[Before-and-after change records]

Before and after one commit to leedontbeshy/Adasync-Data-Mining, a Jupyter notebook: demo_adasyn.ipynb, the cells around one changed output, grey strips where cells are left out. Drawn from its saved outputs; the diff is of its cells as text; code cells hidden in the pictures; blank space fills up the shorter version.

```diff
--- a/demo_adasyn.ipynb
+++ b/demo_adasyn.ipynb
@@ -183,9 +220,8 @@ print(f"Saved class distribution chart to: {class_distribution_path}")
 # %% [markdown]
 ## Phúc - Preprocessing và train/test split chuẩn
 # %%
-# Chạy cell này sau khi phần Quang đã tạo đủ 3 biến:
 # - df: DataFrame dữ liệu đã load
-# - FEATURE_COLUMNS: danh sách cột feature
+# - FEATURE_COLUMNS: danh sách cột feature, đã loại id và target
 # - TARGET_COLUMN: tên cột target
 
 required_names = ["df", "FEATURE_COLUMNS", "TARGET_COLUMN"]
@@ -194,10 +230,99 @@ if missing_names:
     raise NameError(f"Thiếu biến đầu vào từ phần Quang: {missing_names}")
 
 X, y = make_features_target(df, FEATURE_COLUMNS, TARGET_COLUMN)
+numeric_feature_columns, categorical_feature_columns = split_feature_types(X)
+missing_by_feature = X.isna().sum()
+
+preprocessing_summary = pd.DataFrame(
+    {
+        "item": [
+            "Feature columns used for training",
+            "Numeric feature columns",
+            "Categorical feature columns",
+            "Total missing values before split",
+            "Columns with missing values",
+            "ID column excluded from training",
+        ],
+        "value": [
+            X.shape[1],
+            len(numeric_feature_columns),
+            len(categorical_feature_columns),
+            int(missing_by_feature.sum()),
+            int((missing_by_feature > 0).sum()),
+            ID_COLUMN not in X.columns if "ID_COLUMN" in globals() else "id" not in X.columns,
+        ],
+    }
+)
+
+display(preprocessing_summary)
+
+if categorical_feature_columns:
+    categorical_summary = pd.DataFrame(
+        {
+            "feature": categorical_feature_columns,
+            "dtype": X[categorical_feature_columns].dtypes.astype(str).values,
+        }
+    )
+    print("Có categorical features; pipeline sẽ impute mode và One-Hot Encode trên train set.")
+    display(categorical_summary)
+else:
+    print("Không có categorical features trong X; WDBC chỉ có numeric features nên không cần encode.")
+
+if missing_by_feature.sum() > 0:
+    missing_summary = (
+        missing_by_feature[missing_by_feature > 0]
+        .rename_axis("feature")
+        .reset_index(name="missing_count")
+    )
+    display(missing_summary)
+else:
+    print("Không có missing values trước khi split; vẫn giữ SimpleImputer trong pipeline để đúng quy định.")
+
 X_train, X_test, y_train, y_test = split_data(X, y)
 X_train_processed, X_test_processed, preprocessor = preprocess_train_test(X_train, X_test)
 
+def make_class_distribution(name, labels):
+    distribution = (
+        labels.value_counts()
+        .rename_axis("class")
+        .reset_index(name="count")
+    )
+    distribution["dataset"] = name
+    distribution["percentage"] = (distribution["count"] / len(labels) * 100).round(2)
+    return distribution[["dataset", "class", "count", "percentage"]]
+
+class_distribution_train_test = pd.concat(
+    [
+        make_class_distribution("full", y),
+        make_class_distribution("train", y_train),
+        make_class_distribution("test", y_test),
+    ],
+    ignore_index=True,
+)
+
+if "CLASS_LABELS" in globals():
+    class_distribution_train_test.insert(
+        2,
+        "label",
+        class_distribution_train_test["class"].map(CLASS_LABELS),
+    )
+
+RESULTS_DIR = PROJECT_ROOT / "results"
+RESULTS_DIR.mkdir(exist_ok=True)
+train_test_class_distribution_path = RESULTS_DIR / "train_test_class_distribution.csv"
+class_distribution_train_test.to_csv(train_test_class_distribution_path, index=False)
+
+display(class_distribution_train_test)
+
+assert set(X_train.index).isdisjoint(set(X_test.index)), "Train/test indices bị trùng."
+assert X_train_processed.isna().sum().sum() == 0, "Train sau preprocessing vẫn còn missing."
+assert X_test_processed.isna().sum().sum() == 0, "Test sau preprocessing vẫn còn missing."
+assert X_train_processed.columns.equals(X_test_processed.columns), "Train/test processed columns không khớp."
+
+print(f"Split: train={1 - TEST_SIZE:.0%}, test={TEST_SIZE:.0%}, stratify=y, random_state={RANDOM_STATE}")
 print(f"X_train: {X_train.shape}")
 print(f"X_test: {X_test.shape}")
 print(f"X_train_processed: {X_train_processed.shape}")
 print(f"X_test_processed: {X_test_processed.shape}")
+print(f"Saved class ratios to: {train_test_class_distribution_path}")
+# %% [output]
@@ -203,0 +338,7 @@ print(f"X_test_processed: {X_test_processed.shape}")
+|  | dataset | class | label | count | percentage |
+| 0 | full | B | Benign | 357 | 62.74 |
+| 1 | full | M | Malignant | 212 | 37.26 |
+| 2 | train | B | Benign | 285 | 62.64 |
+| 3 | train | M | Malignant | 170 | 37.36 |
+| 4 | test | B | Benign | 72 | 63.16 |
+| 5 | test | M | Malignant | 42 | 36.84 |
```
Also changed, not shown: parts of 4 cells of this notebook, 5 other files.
...
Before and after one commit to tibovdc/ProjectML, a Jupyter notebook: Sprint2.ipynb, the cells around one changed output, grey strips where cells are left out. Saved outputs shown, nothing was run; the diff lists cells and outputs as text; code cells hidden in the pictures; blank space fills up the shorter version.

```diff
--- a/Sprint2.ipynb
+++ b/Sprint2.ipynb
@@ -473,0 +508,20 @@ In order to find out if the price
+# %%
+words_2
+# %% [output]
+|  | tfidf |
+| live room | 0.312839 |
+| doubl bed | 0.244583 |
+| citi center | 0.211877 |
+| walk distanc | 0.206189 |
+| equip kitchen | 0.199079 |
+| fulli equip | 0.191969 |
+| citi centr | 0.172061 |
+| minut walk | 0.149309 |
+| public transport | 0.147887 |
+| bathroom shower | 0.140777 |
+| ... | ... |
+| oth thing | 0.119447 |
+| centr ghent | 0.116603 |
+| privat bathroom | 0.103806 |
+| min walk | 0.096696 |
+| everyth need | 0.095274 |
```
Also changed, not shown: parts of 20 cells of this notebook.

◆ Problem ◆
Lines containing the word "values" are to be pulled from the records and copied.

◆ Task solution ◆
+            "Total missing values before split",
+            "Columns with missing values",
+            "dtype": X[categorical_feature_columns].dtypes.astype(str).values,
+    print("Không có missing values trước khi split; vẫn giữ SimpleImputer trong pipeline để đúng quy định.")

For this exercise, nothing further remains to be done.